- [GOAL OF THE EXERCISE] Give back the records below verbatim, please, but without a single image.

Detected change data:
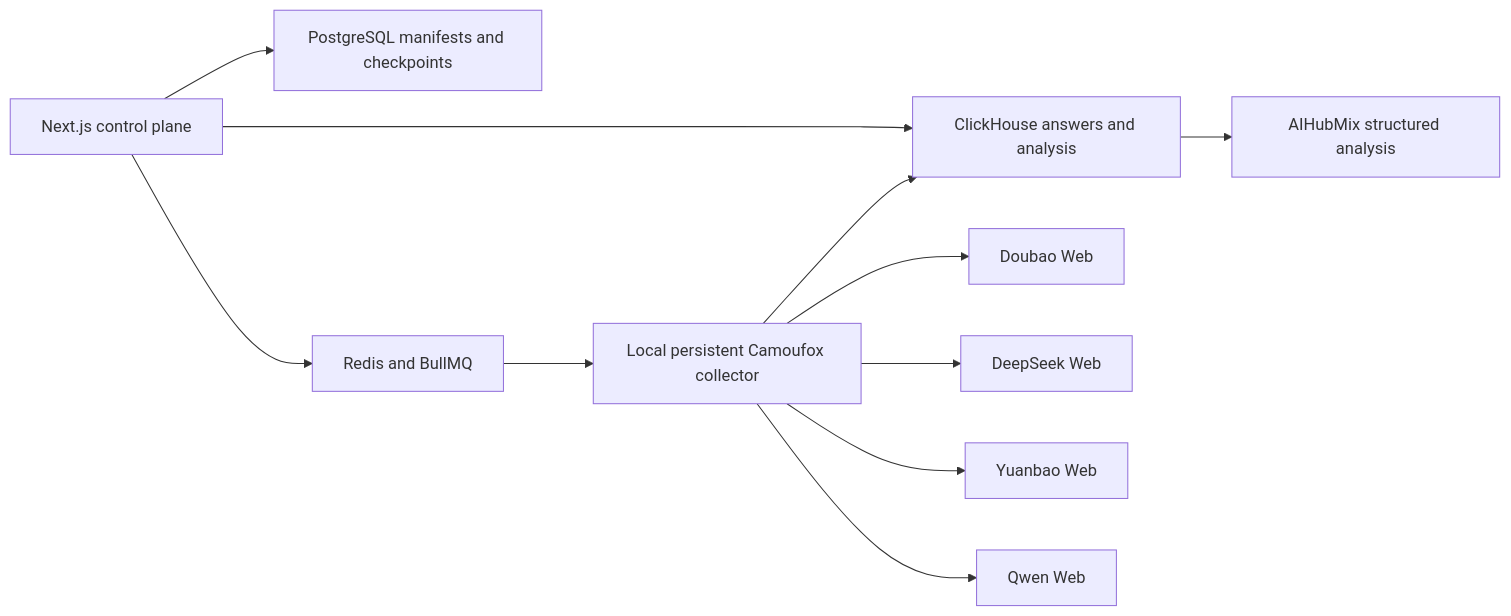
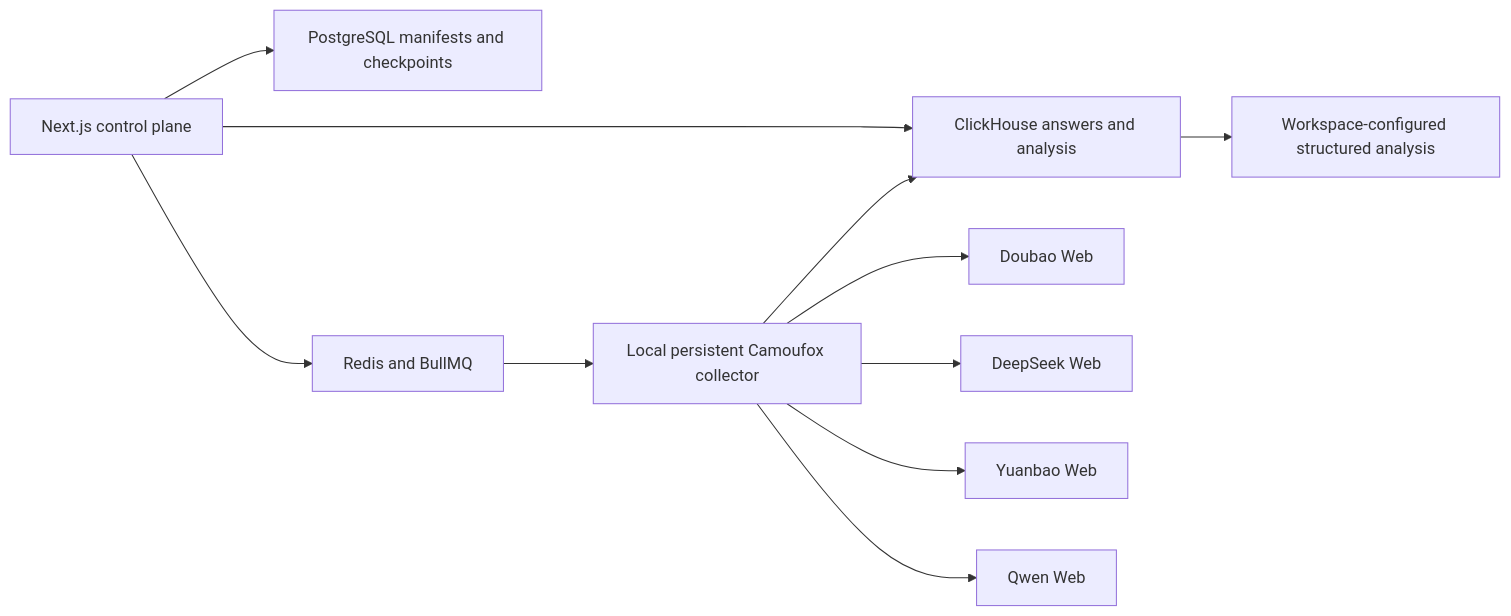
One commit to MYZ8088/anspectra changed the diagram in README.md. Above: the diagram before and after it, drawn with Mermaid. The commit also changed other lines of this file and 32 other files, not shown here.

Commit message:
feat: add workspace-configured analysis models

````diff
--- a/README.md
+++ b/README.md
@@ -119,13 +119,13 @@
 ```mermaid
 flowchart LR
   UI["Next.js control plane"] --> PG["PostgreSQL manifests and checkpoints"]
   UI --> CH["ClickHouse answers and analysis"]
   UI --> R["Redis and BullMQ"]
   R --> C["Local persistent Camoufox collector"]
   C --> D["Doubao Web"]
   C --> DS["DeepSeek Web"]
   C --> Y["Yuanbao Web"]
   C --> Q["Qwen Web"]
   C --> CH
-  CH --> A["AIHubMix structured analysis"]
+  CH --> A["Workspace-configured structured analysis"]
 ```
````
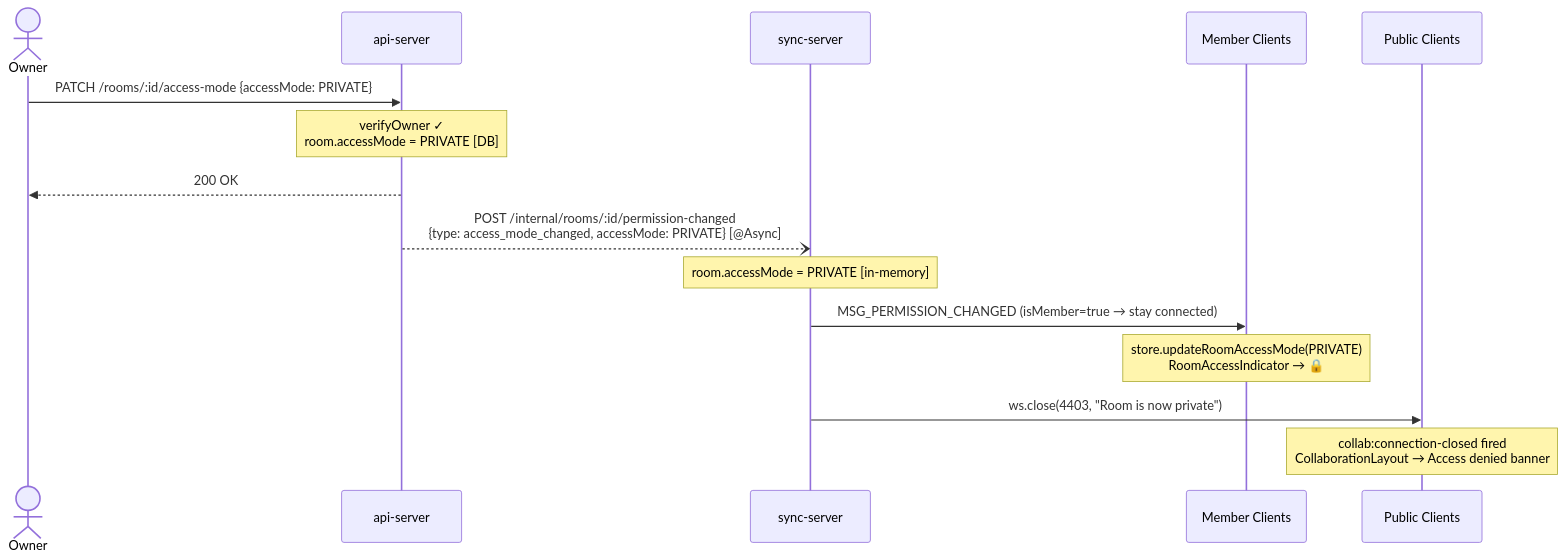
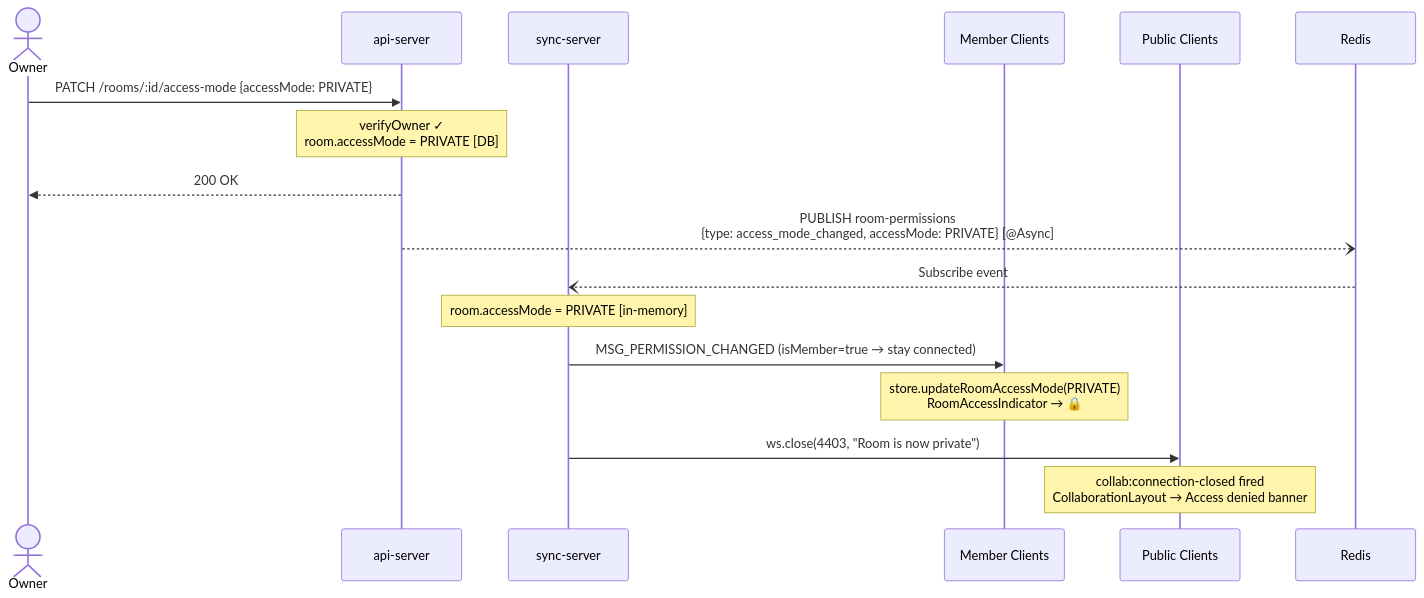
The seventh of 11 diagrams in docs/architecture.md (sonsonson110/collab-text-editor), drawn with Mermaid before and after one commit. The commit also changed other lines of this file and 3 other files, not shown here.

````diff
--- a/docs/architecture.md
+++ b/docs/architecture.md
@@ -464,21 +468,22 @@
 ```mermaid
 sequenceDiagram
     actor Owner
     participant api as api-server
     participant sync as sync-server
     participant Members as Member Clients
     participant Public as Public Clients
 
     Owner->>api: PATCH /rooms/:id/access-mode {accessMode: PRIVATE}
     Note over api: verifyOwner ✓<br/>room.accessMode = PRIVATE [DB]
     api-->>Owner: 200 OK
-    api--)sync: POST /internal/rooms/:id/permission-changed<br/>{type: access_mode_changed, accessMode: PRIVATE} [@Async]
+    api--)Redis: PUBLISH room-permissions<br/>{type: access_mode_changed, accessMode: PRIVATE} [@Async]
+    Redis--)sync: Subscribe event
 
     Note over sync: room.accessMode = PRIVATE [in-memory]
 
     sync->>Members: MSG_PERMISSION_CHANGED (isMember=true → stay connected)
     Note over Members: store.updateRoomAccessMode(PRIVATE)<br/>RoomAccessIndicator → 🔒
 
     sync->>Public: ws.close(4403, "Room is now private")
     Note over Public: collab:connection-closed fired<br/>CollaborationLayout → Access denied banner
 ```
````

- [EXERCISE SOLUTION]
One commit to MYZ8088/anspectra changed the diagram in README.md. Above: the diagram before and after it, drawn with Mermaid. The commit also changed other lines of this file and 32 other files, not shown here.

Commit message:
feat: add workspace-configured analysis models

````diff
--- a/README.md
+++ b/README.md
@@ -119,13 +119,13 @@
 ```mermaid
 flowchart LR
   UI["Next.js control plane"] --> PG["PostgreSQL manifests and checkpoints"]
   UI --> CH["ClickHouse answers and analysis"]
   UI --> R["Redis and BullMQ"]
   R --> C["Local persistent Camoufox collector"]
   C --> D["Doubao Web"]
   C --> DS["DeepSeek Web"]
   C --> Y["Yuanbao Web"]
   C --> Q["Qwen Web"]
   C --> CH
-  CH --> A["AIHubMix structured analysis"]
+  CH --> A["Workspace-configured structured analysis"]
 ```
````
The seventh of 11 diagrams in docs/architecture.md (sonsonson110/collab-text-editor), drawn with Mermaid before and after one commit. The commit also changed other lines of this file and 3 other files, not shown here.

````diff
--- a/docs/architecture.md
+++ b/docs/architecture.md
@@ -464,21 +468,22 @@
 ```mermaid
 sequenceDiagram
     actor Owner
     participant api as api-server
     participant sync as sync-server
     participant Members as Member Clients
     participant Public as Public Clients
 
     Owner->>api: PATCH /rooms/:id/access-mode {accessMode: PRIVATE}
     Note over api: verifyOwner ✓<br/>room.accessMode = PRIVATE [DB]
     api-->>Owner: 200 OK
-    api--)sync: POST /internal/rooms/:id/permission-changed<br/>{type: access_mode_changed, accessMode: PRIVATE} [@Async]
+    api--)Redis: PUBLISH room-permissions<br/>{type: access_mode_changed, accessMode: PRIVATE} [@Async]
+    Redis--)sync: Subscribe event
 
     Note over sync: room.accessMode = PRIVATE [in-memory]
 
     sync->>Members: MSG_PERMISSION_CHANGED (isMember=true → stay connected)
     Note over Members: store.updateRoomAccessMode(PRIVATE)<br/>RoomAccessIndicator → 🔒
 
     sync->>Public: ws.close(4403, "Room is now private")
     Note over Public: collab:connection-closed fired<br/>CollaborationLayout → Access denied banner
 ```
````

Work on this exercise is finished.